Waterboarding – or “The Way I Can Show How Big My Balls Are on TV”

I purposely don’t get into political debates on this forum, but I’ve grown a little weary of the current debate surrounding waterboarding and torture, as if the entire discussion was a referendum on who’s going to be “tougher” on terrorism. Today, the director of the CIA said he’d never allow his men to waterboard. From that came a bunch of talking heads opining about his comments – none of whom have ever heard a shot fired in anger, and all of whom seem to believe that being savage is, in some way, helpful to our national goals.

Donald Trump, Gun Control, and the Lunacy of Fear

In my hometown, a stone’s throw from my house, Donald Trump – on an aircraft carrier that actually helped destroy the tyranny of fascism – doubled down on his statement that all Muslims should be banned from entering the United States.

A Simple Primer on Assault Weapons Part II: Some Inconvenient Truths

The San Bernardino terrorist attacks have spawned an editorial on page one from the vaunted New York Times, its first time doing so in nearly a century. What would cause the Gray Lady to be so incensed? Surely it has something to do with the Islamic State, or maybe our vulnerability to other terrorist actions and our ability to combat it. Surely they would use such an unprecedented event for this menace that we can barely comprehend.

What’s in a name?

It’s the political silly season – or at least the start of it – and candidates are grasping at anything to use as a weapon to garner support. Into this cauldron is thrown the religion of Islam and the terrorists of the Islamic State, with the terminology providing the fault line.
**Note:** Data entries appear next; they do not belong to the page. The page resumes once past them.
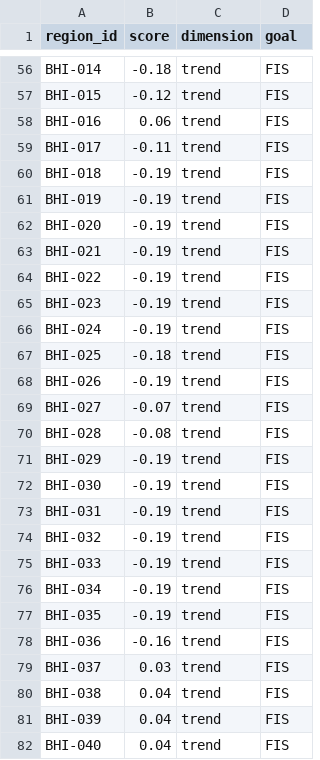
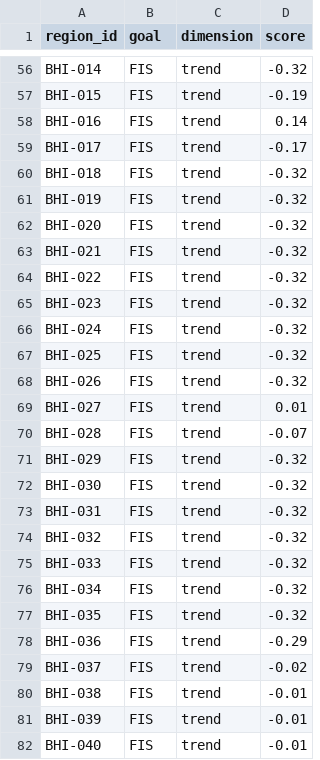
Before and after one commit to OHI-Baltic/bhi, a CSV file: index/prelim2021scores/fis_scores.csv, drawn as a sheet; only a part is shown, gaps mark what is left out; the diff covers the shown part only; the diff names each change by its address in the sheet, - before the commit and + after, or states it on an @@ line.

```diff
--- a/index/prelim2021scores/fis_scores.csv
+++ b/index/prelim2021scores/fis_scores.csv
-B1: score
+B1: goal
-D1: goal
+D1: score
-B56 (goal): -0.18
+B56 (goal): FIS
-D56 (score): FIS
+D56 (score): -0.32
-B57 (goal): -0.12
+B57 (goal): FIS
-D57 (score): FIS
+D57 (score): -0.19
-B58 (goal): 0.06
+B58 (goal): FIS
-D58 (score): FIS
+D58 (score): 0.14
-B59 (goal): -0.11
+B59 (goal): FIS
-D59 (score): FIS
+D59 (score): -0.17
-B60:B66 (goal): -0.19
+B60:B66 (goal): FIS
-D60:D68 (score): FIS
+D60:D68 (score): -0.32
-B67 (goal): -0.18
+B67 (goal): FIS
-B68 (goal): -0.19
+B68 (goal): FIS
-B69 (goal): -0.07
+B69 (goal): FIS
-D69 (score): FIS
+D69 (score): 0.01
-B70 (goal): -0.08
+B70 (goal): FIS
-D70 (score): FIS
+D70 (score): -0.07
-B71:B77 (goal): -0.19
+B71:B77 (goal): FIS
-D71:D77 (score): FIS
+D71:D77 (score): -0.32
-B78 (goal): -0.16
+B78 (goal): FIS
-D78 (score): FIS
+D78 (score): -0.29
-B79 (goal): 0.03
+B79 (goal): FIS
-D79 (score): FIS
+D79 (score): -0.02
-B80:B82 (goal): 0.04
+B80:B82 (goal): FIS
-D80:D82 (score): FIS
+D80:D82 (score): -0.01
```
Also changed, not shown: 114 edited cells elsewhere in this file, index/prelim2021scores/liv_scores.csv, 2 other files.
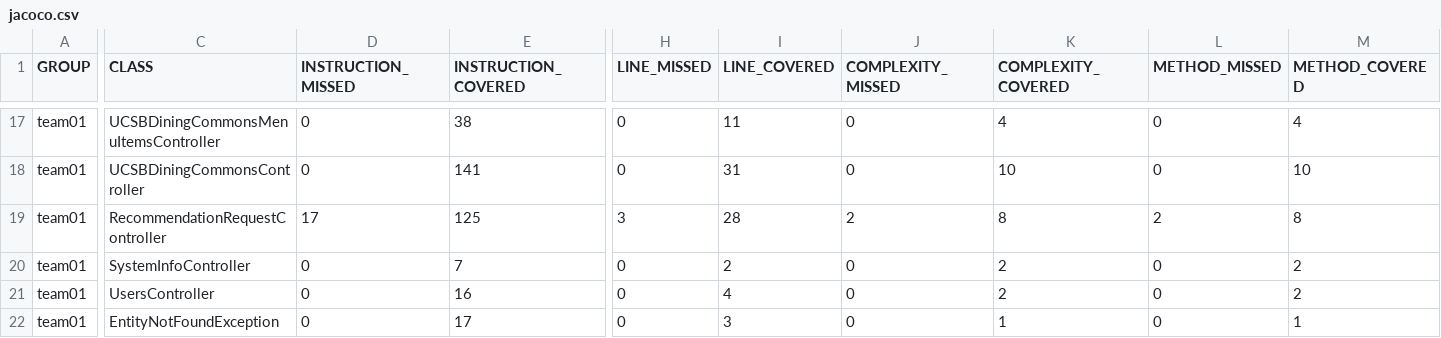
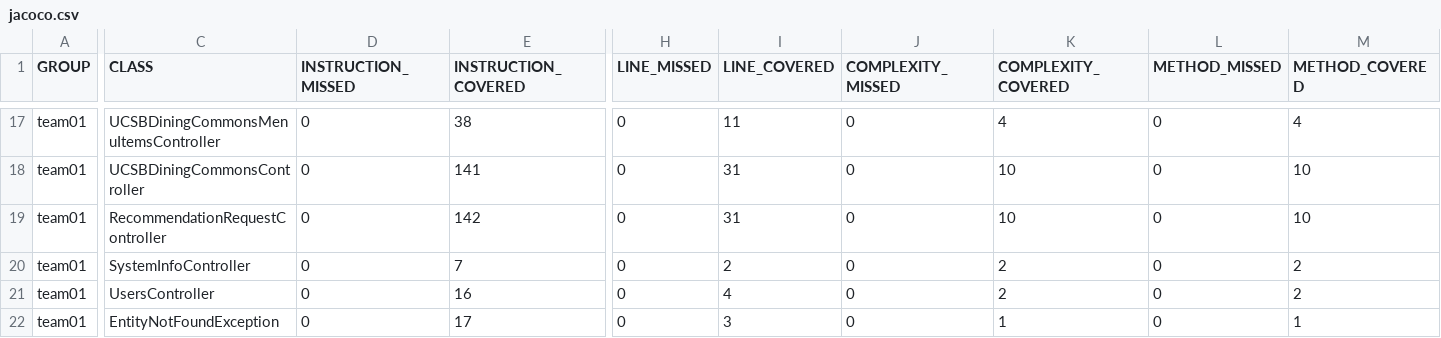
Before and after one commit to ucsb-cs156-s25/team01-s25-03, a CSV file: jacoco/jacoco.csv, drawn as a sheet; only a part is shown, gaps mark what is left out; the diff names each change by its address in the sheet, - before the commit and + after, or states it on an @@ line.

```diff
--- a/jacoco/jacoco.csv
+++ b/jacoco/jacoco.csv
-D19 (INSTRUCTION_MISSED): 17
+D19 (INSTRUCTION_MISSED): 0
-E19 (INSTRUCTION_COVERED): 125
+E19 (INSTRUCTION_COVERED): 142
-H19 (LINE_MISSED): 3
+H19 (LINE_MISSED): 0
-I19 (LINE_COVERED): 28
+I19 (LINE_COVERED): 31
-J19 (COMPLEXITY_MISSED): 2
+J19 (COMPLEXITY_MISSED): 0
-K19 (COMPLEXITY_COVERED): 8
+K19 (COMPLEXITY_COVERED): 10
-L19 (METHOD_MISSED): 2
+L19 (METHOD_MISSED): 0
-M19 (METHOD_COVERED): 8
+M19 (METHOD_COVERED): 10
```
Also changed, not shown: 7 other files.
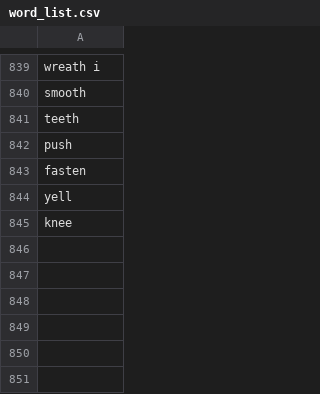
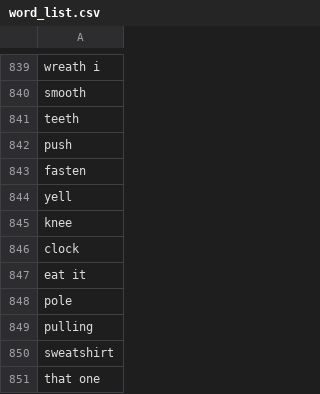
Before and after one commit to philcombiths/PhonDPA, a CSV file: dicts/word_list.csv, drawn as a sheet; only a part is shown, gaps mark what is left out; the diff names each change by its address in the sheet, - before the commit and + after, or states it on an @@ line.

```diff
--- a/dicts/word_list.csv
+++ b/dicts/word_list.csv
+row 846: clock
+row 847: eat it
+row 848: pole
+row 849: pulling
+row 850: sweatshirt
+row 851: that one
```
Also changed, not shown: dicts/target_dict.csv, dicts/word_dict.csv, 1 other file.
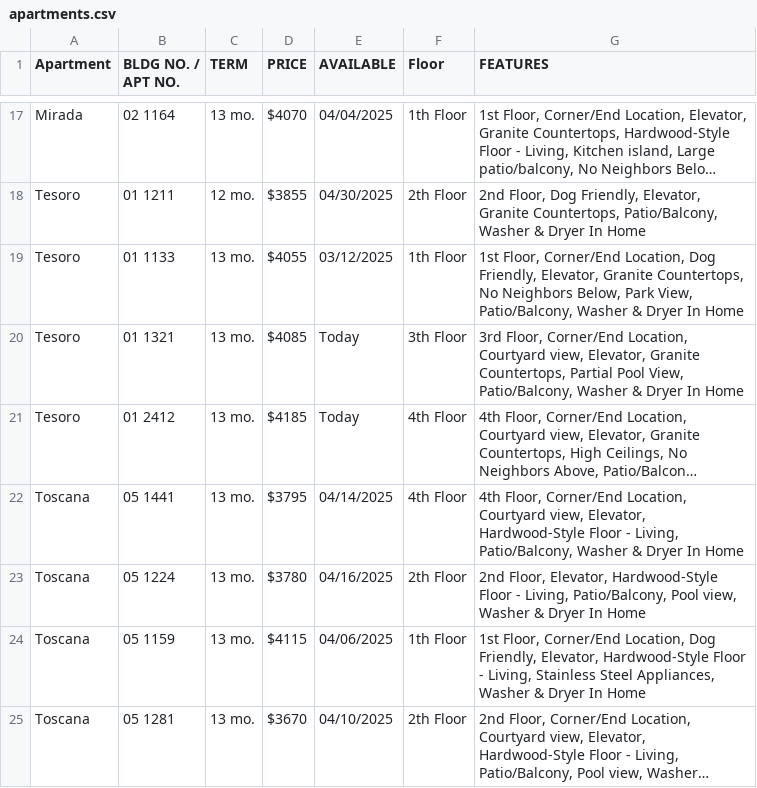
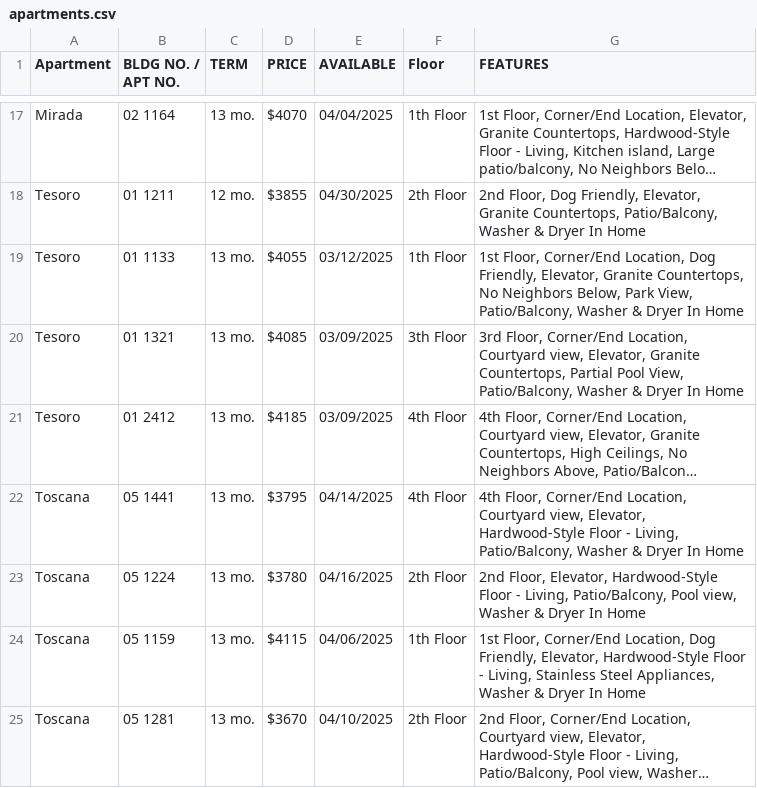
Before and after one commit to prajyotgupta/apartment_scraper, a CSV file: apartments.csv, drawn as a sheet; only a part is shown, gaps mark what is left out; long unchanged cells end in …; the diff names each change by its address in the sheet, - before the commit and + after, or states it on an @@ line.

```diff
--- a/apartments.csv
+++ b/apartments.csv
-E20:E21 (AVAILABLE): Today
+E20:E21 (AVAILABLE): 03/09/2025
```
Also changed, not shown: 8 other files.
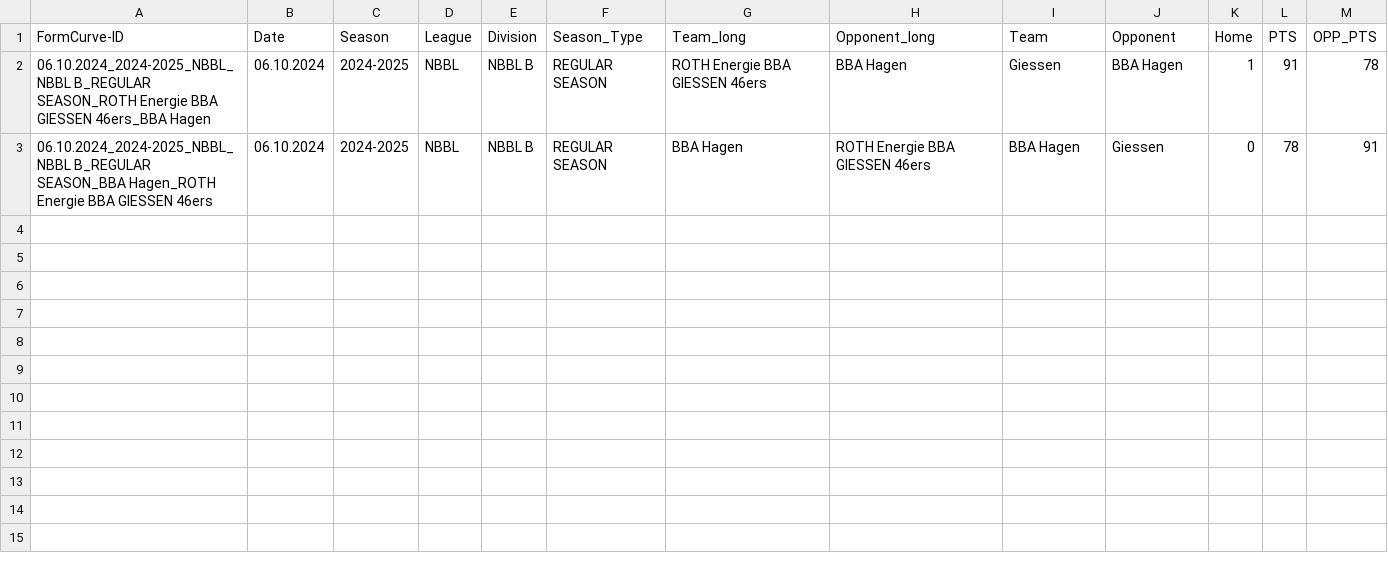
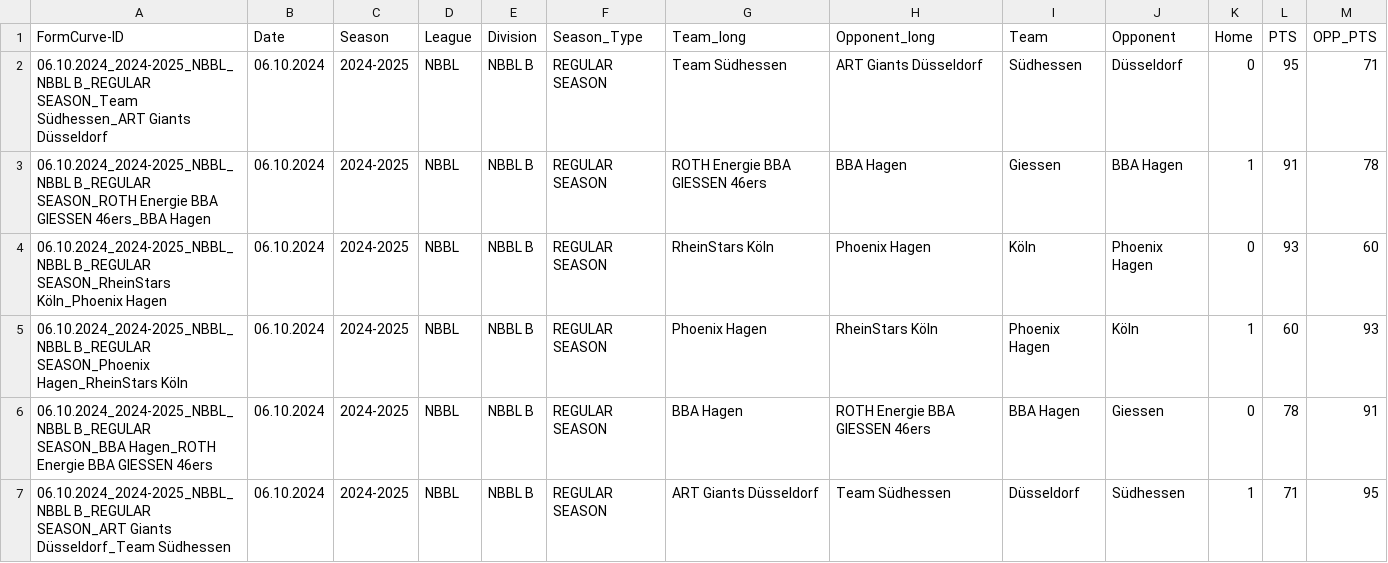
Before and after one commit to Lurppi/basketball-stats, a CSV file: backend/data/Matchdata.csv, drawn as a sheet.

Commit message:
11

```diff
--- a/backend/data/Matchdata.csv
+++ b/backend/data/Matchdata.csv
@@ -1,3 +1,7 @@
 FormCurve-ID;Date;Season;League;Division;Season_Type;Team_long;Opponent_long;Team;Opponent;Home;PTS;OPP_PTS
+06.10.2024_2024-2025_NBBL_NBBL B_REGULAR SEASON_Team Südhessen_ART Giants Düsseldorf;06.10.2024;2024-2025;NBBL;NBBL B;REGULAR SEASON;Team Südhessen;ART Giants Düsseldorf;Südhessen;Düsseldorf;0;95;71
 06.10.2024_2024-2025_NBBL_NBBL B_REGULAR SEASON_ROTH Energie BBA GIESSEN 46ers_BBA Hagen;06.10.2024;2024-2025;NBBL;NBBL B;REGULAR SEASON;ROTH Energie BBA GIESSEN 46ers;BBA Hagen;Giessen;BBA Hagen;1;91;78
+06.10.2024_2024-2025_NBBL_NBBL B_REGULAR SEASON_RheinStars Köln_Phoenix Hagen;06.10.2024;2024-2025;NBBL;NBBL B;REGULAR SEASON;RheinStars Köln;Phoenix Hagen;Köln;Phoenix Hagen;0;93;60
+06.10.2024_2024-2025_NBBL_NBBL B_REGULAR SEASON_Phoenix Hagen_RheinStars Köln;06.10.2024;2024-2025;NBBL;NBBL B;REGULAR SEASON;Phoenix Hagen;RheinStars Köln;Phoenix Hagen;Köln;1;60;93
 06.10.2024_2024-2025_NBBL_NBBL B_REGULAR SEASON_BBA Hagen_ROTH Energie BBA GIESSEN 46ers;06.10.2024;2024-2025;NBBL;NBBL B;REGULAR SEASON;BBA Hagen;ROTH Energie BBA GIESSEN 46ers;BBA Hagen;Giessen;0;78;91
+06.10.2024_2024-2025_NBBL_NBBL B_REGULAR SEASON_ART Giants Düsseldorf_Team Südhessen;06.10.2024;2024-2025;NBBL;NBBL B;REGULAR SEASON;ART Giants Düsseldorf;Team Südhessen;Düsseldorf;Südhessen;1;71;95
```
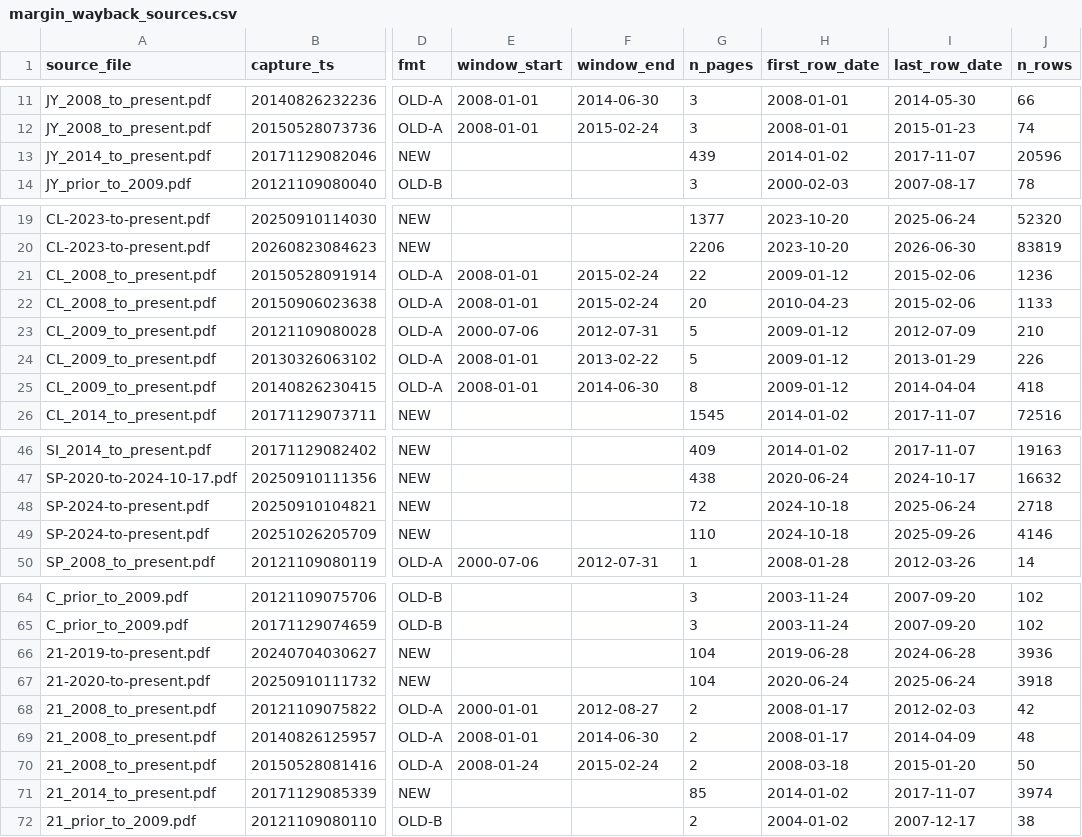
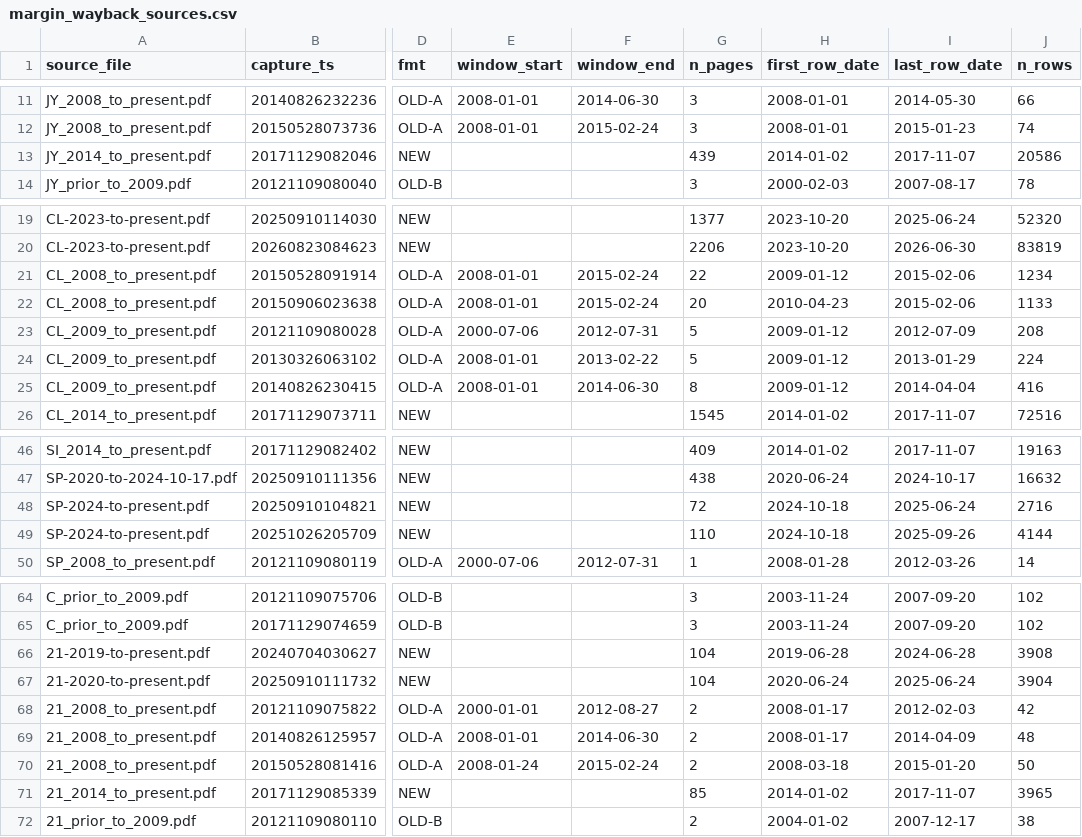
Before and after one commit to pranavrevuri/margin-event-study, a CSV file: data/margin_wayback_sources.csv, drawn as a sheet; only a part is shown, gaps mark what is left out; the diff names each change by its address in the sheet, - before the commit and + after, or states it on an @@ line.

```diff
--- a/data/margin_wayback_sources.csv
+++ b/data/margin_wayback_sources.csv
-J13 (n_rows): 20596
+J13 (n_rows): 20586
-J21 (n_rows): 1236
+J21 (n_rows): 1234
-J23 (n_rows): 210
+J23 (n_rows): 208
-J24 (n_rows): 226
+J24 (n_rows): 224
-J25 (n_rows): 418
+J25 (n_rows): 416
-J48 (n_rows): 2718
+J48 (n_rows): 2716
-J49 (n_rows): 4146
+J49 (n_rows): 4144
-J66 (n_rows): 3936
+J66 (n_rows): 3908
-J67 (n_rows): 3918
+J67 (n_rows): 3904
-J71 (n_rows): 3974
+J71 (n_rows): 3965
```
Also changed, not shown: data/margin_history_stitched.csv, data/margin_history_wayback.csv, 5 other files.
The Quiet Professional, and Why It Matters Part II: The Journalists Edition

A few months ago I wrote a blog on how disclosing military secrets is harmful to national security, focusing on the military members who have chosen to talk. A new book has been released, and while I don’t agree with anyone who decided to play Deep Throat, in this blog I’d like to take a look at this journalist’s lack of responsibility.

The Iran Nuclear Deal: Missing the Forest for the Trees.

I’ve had a few days to listen to all of the talking heads and various “experts” discuss the pros and cons of the so-called Joint Comprehensive Plan of Action, and most of the arguments have focused on specific details of the agreement. There’s a lot of hyperbole over inspection timelines, centrifuges, hostages currently held, sanctions relief, etc, but in my mind the whole discussion misses the broader picture.

I AM Jade Helm

I grew up in East Texas, running around the woods, camping, hunting and generally getting into trouble. I haven’t been home in a while due to twenty-plus years in the military and now living in South Carolina, but I still have family there. From what they’re telling me, something has clearly changed from my childhood days. Jade Helm, a USASOC Realistic Military Training event, is coming to certain Texas locales, and the population is losing its mind over “sinister” implications. FEMA concentration camps, UN gun-grabbers, and anything else that can be extrapolated, has been. Why? I’ve racked my brain trying to figure out why this exercise has generated such controversy, as it’s truly confusing. How can a state that breaks its arm trying to congratulate veterans, that declared a Chris Kyle day, assume that those same service members they’ve been cheering in the Dallas Airport are now out to enslave the entire state? Truthfully, that’s what really burns me. The men who planned the exercise, and the men who will execute the exercise, are me. Texas, the land I grew up in, is basically saying I – and the men I served with – are willingly planning to round them up and put them into concentration camps. Why? How has the Internet been able to leverage such unfounded paranoia? When did we go from supporting the troops to denigrating them as oppressors?

A Veteran’s View of the Medal of Honor

Representative Roger Williams of Texas has introduced legislation in congress for President Obama to award the Medal of Honor to Navy SEAL sniper Chris Kyle, and this has shown me that we, as a nation, have lost our minds when it comes to saluting veterans. Williams, because he hasn’t served a single day in uniform, looks at the Medal of Honor as just another military award – albeit the highest one – and thus it should be awarded to Kyle, like it’s a piece of candy that should be handed out to whomever he deems fit. As a veteran, I see the Medal of Honor in a different light, and believe it should be preserved for those extraordinary acts of heroism it was designed to reflect.

A not so simple primer on terrorism

I’ve read and watched a plethora of reporting on the Islamic State, and decided I’d set out to give a little base-line information on just what that group is, what they’re attempting to do, and why they’ve been so successful. The majority of information in the U.S. press is tainted by politics, with viewpoints, first and foremost, designed to damage a political party as opposed to informing the American public on the nature of the threat.

The quiet professional, and why it matters

I’ve gotten a lot of questions over the recent revelations of the various SEALs on the UBL mission, and for the most part, I’ve brushed them off, feeling somewhat hypocritical because, while I’m not a supporter of what they’re doing, I write fiction novels. Even though there is no comparison, I felt like it wasn’t my place to comment, but, with the latest interviews, I’ve had enough. I want to present why such things matter, and give a little inside skinny on what’s occurring.